**What you should do:** From the data that follows, report how many lines hold the string "fonts", giving only the number.

**Records to use:**
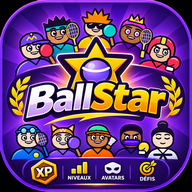
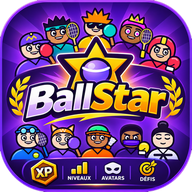
Icônes d'installation détourées (fond transparent) + maskable, manifeste corrigé
Claude-Session: https://claude.ai/code/session_01DWMzvDjuQqdn6i5FnQMur8

Changed region(s): [[0.0, 0.0, 1.0, 1.0], [0.1875, 0.5312, 0.25, 0.5625], [0.2812, 0.0625, 0.3125, 0.0938]]

diff --git a/sw.js b/sw.js
@@ -1,6 +1,6 @@
 /* Service worker Ball Star – tout est mis en cache : l'app fonctionne sans réseau, et prend la dernière version dès qu'il y a du réseau.
    Pour publier une mise à jour : changer VERSION ci-dessous (et APP_VERSION dans version.js). */
-const VERSION='2.3.5';
+const VERSION='2.3.6';
 const CACHE='ballstar-eleves-'+VERSION;
 const CORE=['fonts/fonts.css','fonts/lilita-one-latin-400-normal.woff2','fonts/nunito-latin-600-normal.woff2','fonts/nunito-latin-800-normal.woff2','fonts/nunito-latin-900-normal.woff2','footer.js','nouveautes.js','nouveautes.json',"./","index.html","ballstar.js","ballstar.css","bs-art.js","bs-rules.js","bs-install.js","lib/qrcode.js","lib/jsQR.js","bs-xlsx.js","eps-core.js","eleve-core.js","version.js","manifest.webmanifest","icons/icon-192.png","icons/icon-512.png","icons/icon-maskable-512.png","icons/apple-touch-icon.png","icons/neo-pocket.png"];
 self.addEventListener('install',e=>{e.waitUntil(caches.open(CACHE).then(c=>c.addAll(CORE)).then(()=>self.skipWaiting()))});

diff --git a/index.html b/index.html
@@ -7,7 +7,7 @@
 <meta name="theme-color" content="#12062b">
 <link rel="manifest" href="manifest.webmanifest">
 <link rel="icon" href="icons/icon-192.png">
-<link rel="apple-touch-icon" href="icons/apple-touch-icon.png">
+<link rel="apple-touch-icon" href="icons/icon-maskable-192.png">
 <meta name="apple-mobile-web-app-capable" content="yes">
 <meta name="apple-mobile-web-app-status-bar-style" content="black-translucent">
 <link rel="stylesheet" href="fonts/fonts.css">

diff --git a/version.js b/version.js
@@ -1,1 +1,1 @@
-const APP_VERSION="2.3.5"; // ← modifier ici ET dans sw.js (VERSION) pour publier une mise à jour
+const APP_VERSION="2.3.6"; // ← modifier ici ET dans sw.js (VERSION) pour publier une mise à jour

**Finished task:** 2